#### RECORD EXCERPTS

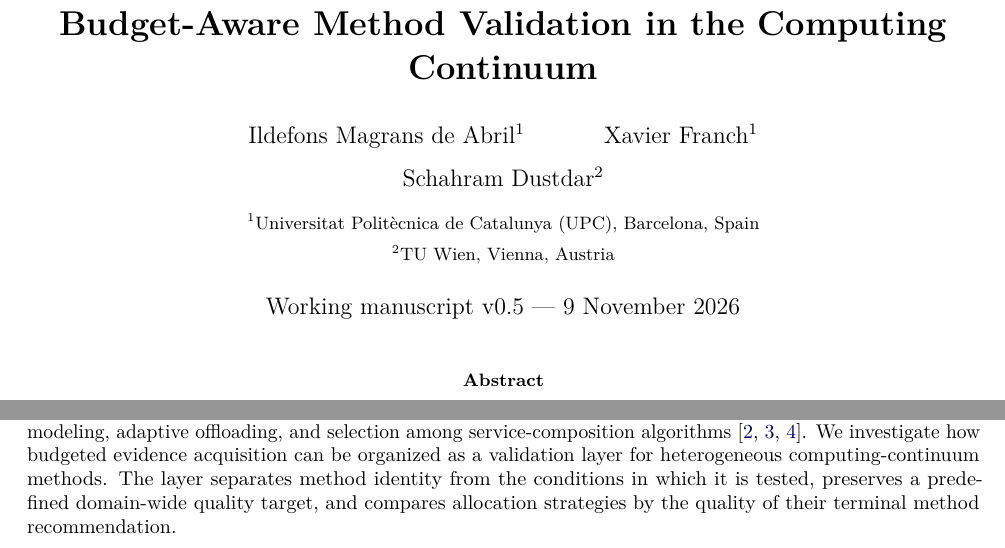
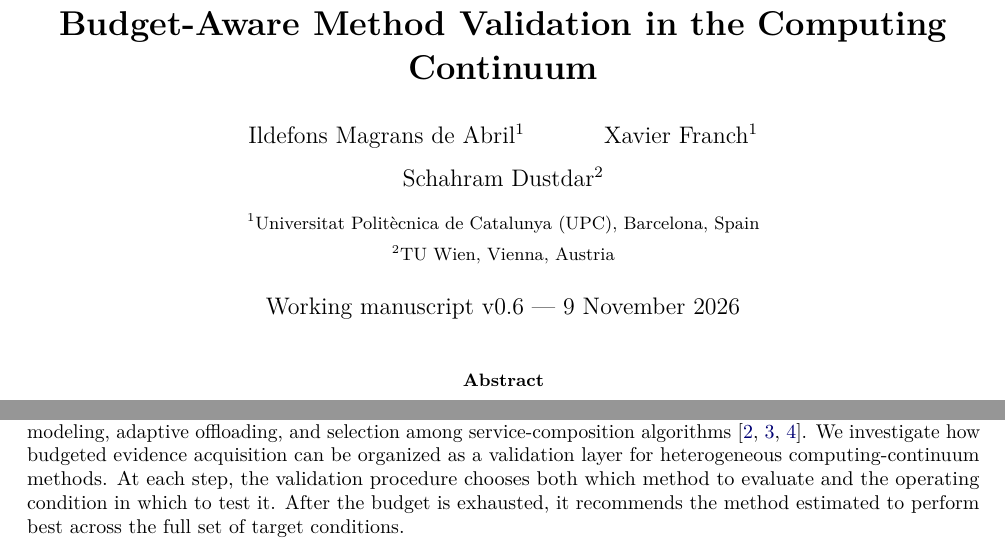
Before and after one commit to ildefons/praise-cao-sim, a LaTeX paper (first_science/b1/planb_validation/paper_systems/main.tex): two parts of page 1 of 9, joined at a grey line, cut so that both start at the same text. Compiled offline with pdfLaTeX.

Commit message:
Clarify method and condition choices in systems manuscript introduction

```diff
--- a/first_science/b1/planb_validation/paper_systems/main.tex
+++ b/first_science/b1/planb_validation/paper_systems/main.tex
@@ -22,7 +22,7 @@
 \author{Ildefons Magrans de Abril$^{1}$ \and Xavier Franch$^{1}$ \and Schahram Dustdar$^{2}$\\[6pt]
 \small $^{1}$Universitat Polit\`ecnica de Catalunya (UPC), Barcelona, Spain\\
 \small $^{2}$TU Wien, Vienna, Austria}
-\date{Working manuscript v0.5 --- 9 November 2026}
+\date{Working manuscript v0.6 --- 9 November 2026}
 
 \begin{document}
 \maketitle
@@ -37,7 +37,7 @@ The computing continuum spans distributed devices, edge resources, cloud infrast
 
 Validation is therefore itself a resource-allocation problem. With a fixed experimental budget, which method should be tested next, and under which operating condition? The objective is not to maximize the number of tests or to favor configurations that are easy to evaluate. It is to gather evidence that supports a good final decision about the relative performance of the available methods over a defined target domain. This introduces two distinct decisions: \emph{where to spend the remaining validation budget} and \emph{which method to recommend after the budget is exhausted}.
 
-Sequential experimental design, active model testing, and best-arm identification provide established foundations for allocating evaluation effort \cite{hara2024,kossen2021,frazier2008}. Computing-continuum research also includes predictive deployment modeling, adaptive offloading, and selection among service-composition algorithms \cite{pozas2023,stupar2023,sedlak2024}. We investigate how budgeted evidence acquisition can be organized as a validation layer for heterogeneous computing-continuum methods. The layer separates method identity from the conditions in which it is tested, preserves a predefined domain-wide quality target, and compares allocation strategies by the quality of their terminal method recommendation.
+Sequential experimental design, active model testing, and best-arm identification provide established foundations for allocating evaluation effort \cite{hara2024,kossen2021,frazier2008}. Computing-continuum research also includes predictive deployment modeling, adaptive offloading, and selection among service-composition algorithms \cite{pozas2023,stupar2023,sedlak2024}. We investigate how budgeted evidence acquisition can be organized as a validation layer for heterogeneous computing-continuum methods. At each step, the validation procedure chooses both which method to evaluate and the operating condition in which to test it. After the budget is exhausted, it recommends the method estimated to perform best across the full set of target conditions.
 
 We instantiate this approach in a composed-service compliance prediction problem. Provider services disclose limited public information; alternative reconstruction and graph-propagation methods produce predictions of composed-service behavior. Here the \emph{methods being validated are predictors}, and an experimental condition combines a provider world with a composition graph. Seven candidate predictor variants and twelve conditions provide a finite catalogue of 84 method--condition validation outcomes. An offline controller reveals only the outcomes it chooses to acquire and then recommends one predictor across the twelve-condition domain. This concrete instance lets us evaluate budget-allocation decisions while keeping the upstream prediction evidence and reference outcomes separate.
 
```
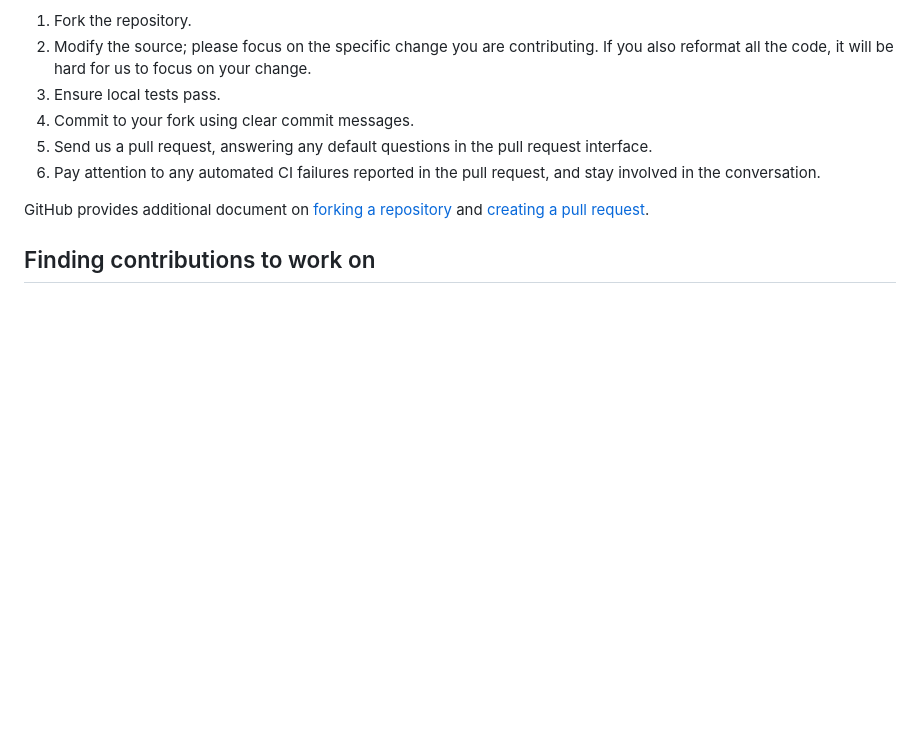
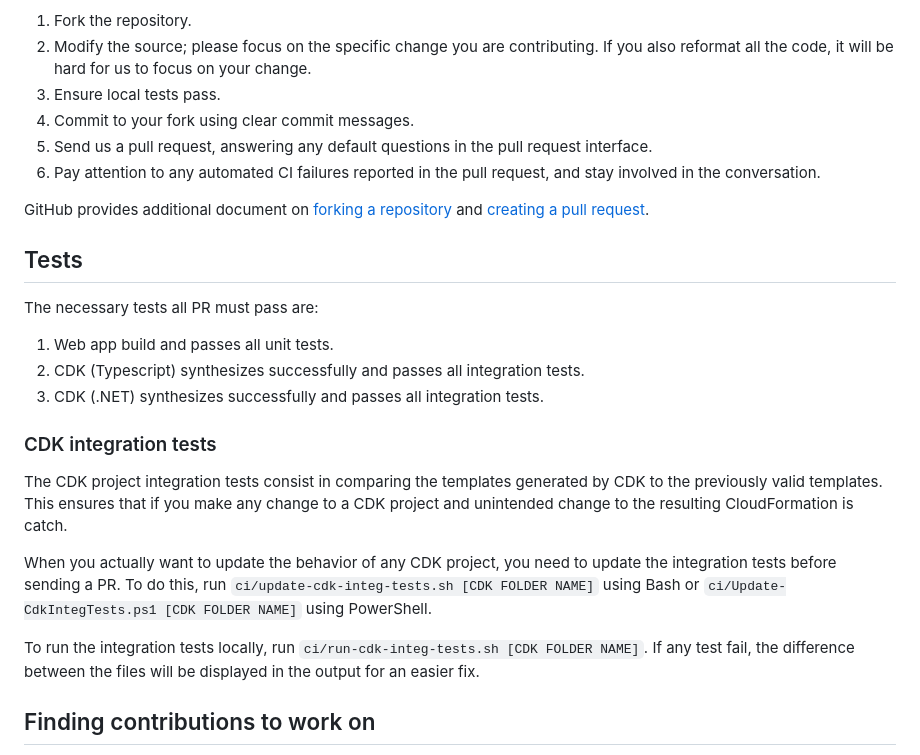
Before and after one commit to aws-samples/gmsa-linux-containers-ecs, a Markdown page: CONTRIBUTING.md, the part around the change. Rendered like a GitHub page; blank space fills up the shorter version.

Commit message:
Updated contribution documentation and CI scripts

```diff
--- a/CONTRIBUTING.md
+++ b/CONTRIBUTING.md
@@ -40,6 +40,22 @@ GitHub provides additional document on [forking a repository](https://help.githu
 [creating a pull request](https://help.github.com/articles/creating-a-pull-request/).
 
 
+## Tests
+
+The necessary tests all PR must pass are:
+
+   1. Web app build and passes all unit tests.
+   2. CDK (Typescript) synthesizes successfully and passes all integration tests.
+   3. CDK (.NET) synthesizes successfully and passes all integration tests.
+
+### CDK integration tests
+
+The CDK project integration tests consist in comparing the templates generated by CDK to the previously valid templates. This ensures that if you make any change to a CDK project and unintended change to the resulting CloudFormation is catch.
+
+When you actually want to update the behavior of any CDK project, you need to update the integration tests before sending a PR. To do this, run `ci/update-cdk-integ-tests.sh [CDK FOLDER NAME]` using Bash or `ci/Update-CdkIntegTests.ps1 [CDK FOLDER NAME]` using PowerShell.
+
+To run the integration tests locally, run `ci/run-cdk-integ-tests.sh [CDK FOLDER NAME]`. If any test fail, the difference between the files will be displayed in the output for an easier fix.
+
 ## Finding contributions to work on
 Looking at the existing issues is a great way to find something to contribute on. As our projects, by default, use the default GitHub issue labels (enhancement/bug/duplicate/help wanted/invalid/question/wontfix), looking at any 'help wanted' issues is a great place to start.
 
```
Also changed, not shown: README.md (+3 -2 lines), docs/images/architecture_fargate.jpg, 8 other files.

#### TASK OBJECTIVE
An unaltered copy of the material, without images, should be set down.

#### RESPONSE TO THIS EXERCISE
Before and after one commit to ildefons/praise-cao-sim, a LaTeX paper (first_science/b1/planb_validation/paper_systems/main.tex): two parts of page 1 of 9, joined at a grey line, cut so that both start at the same text. Compiled offline with pdfLaTeX.

Commit message:
Clarify method and condition choices in systems manuscript introduction

```diff
--- a/first_science/b1/planb_validation/paper_systems/main.tex
+++ b/first_science/b1/planb_validation/paper_systems/main.tex
@@ -22,7 +22,7 @@
 \author{Ildefons Magrans de Abril$^{1}$ \and Xavier Franch$^{1}$ \and Schahram Dustdar$^{2}$\\[6pt]
 \small $^{1}$Universitat Polit\`ecnica de Catalunya (UPC), Barcelona, Spain\\
 \small $^{2}$TU Wien, Vienna, Austria}
-\date{Working manuscript v0.5 --- 9 November 2026}
+\date{Working manuscript v0.6 --- 9 November 2026}
 
 \begin{document}
 \maketitle
@@ -37,7 +37,7 @@ The computing continuum spans distributed devices, edge resources, cloud infrast
 
 Validation is therefore itself a resource-allocation problem. With a fixed experimental budget, which method should be tested next, and under which operating condition? The objective is not to maximize the number of tests or to favor configurations that are easy to evaluate. It is to gather evidence that supports a good final decision about the relative performance of the available methods over a defined target domain. This introduces two distinct decisions: \emph{where to spend the remaining validation budget} and \emph{which method to recommend after the budget is exhausted}.
 
-Sequential experimental design, active model testing, and best-arm identification provide established foundations for allocating evaluation effort \cite{hara2024,kossen2021,frazier2008}. Computing-continuum research also includes predictive deployment modeling, adaptive offloading, and selection among service-composition algorithms \cite{pozas2023,stupar2023,sedlak2024}. We investigate how budgeted evidence acquisition can be organized as a validation layer for heterogeneous computing-continuum methods. The layer separates method identity from the conditions in which it is tested, preserves a predefined domain-wide quality target, and compares allocation strategies by the quality of their terminal method recommendation.
+Sequential experimental design, active model testing, and best-arm identification provide established foundations for allocating evaluation effort \cite{hara2024,kossen2021,frazier2008}. Computing-continuum research also includes predictive deployment modeling, adaptive offloading, and selection among service-composition algorithms \cite{pozas2023,stupar2023,sedlak2024}. We investigate how budgeted evidence acquisition can be organized as a validation layer for heterogeneous computing-continuum methods. At each step, the validation procedure chooses both which method to evaluate and the operating condition in which to test it. After the budget is exhausted, it recommends the method estimated to perform best across the full set of target conditions.
 
 We instantiate this approach in a composed-service compliance prediction problem. Provider services disclose limited public information; alternative reconstruction and graph-propagation methods produce predictions of composed-service behavior. Here the \emph{methods being validated are predictors}, and an experimental condition combines a provider world with a composition graph. Seven candidate predictor variants and twelve conditions provide a finite catalogue of 84 method--condition validation outcomes. An offline controller reveals only the outcomes it chooses to acquire and then recommends one predictor across the twelve-condition domain. This concrete instance lets us evaluate budget-allocation decisions while keeping the upstream prediction evidence and reference outcomes separate.
 
```
Before and after one commit to aws-samples/gmsa-linux-containers-ecs, a Markdown page: CONTRIBUTING.md, the part around the change. Rendered like a GitHub page; blank space fills up the shorter version.

Commit message:
Updated contribution documentation and CI scripts

```diff
--- a/CONTRIBUTING.md
+++ b/CONTRIBUTING.md
@@ -40,6 +40,22 @@ GitHub provides additional document on [forking a repository](https://help.githu
 [creating a pull request](https://help.github.com/articles/creating-a-pull-request/).
 
 
+## Tests
+
+The necessary tests all PR must pass are:
+
+   1. Web app build and passes all unit tests.
+   2. CDK (Typescript) synthesizes successfully and passes all integration tests.
+   3. CDK (.NET) synthesizes successfully and passes all integration tests.
+
+### CDK integration tests
+
+The CDK project integration tests consist in comparing the templates generated by CDK to the previously valid templates. This ensures that if you make any change to a CDK project and unintended change to the resulting CloudFormation is catch.
+
+When you actually want to update the behavior of any CDK project, you need to update the integration tests before sending a PR. To do this, run `ci/update-cdk-integ-tests.sh [CDK FOLDER NAME]` using Bash or `ci/Update-CdkIntegTests.ps1 [CDK FOLDER NAME]` using PowerShell.
+
+To run the integration tests locally, run `ci/run-cdk-integ-tests.sh [CDK FOLDER NAME]`. If any test fail, the difference between the files will be displayed in the output for an easier fix.
+
 ## Finding contributions to work on
 Looking at the existing issues is a great way to find something to contribute on. As our projects, by default, use the default GitHub issue labels (enhancement/bug/duplicate/help wanted/invalid/question/wontfix), looking at any 'help wanted' issues is a great place to start.
 
```
Also changed, not shown: README.md (+3 -2 lines), docs/images/architecture_fargate.jpg, 8 other files.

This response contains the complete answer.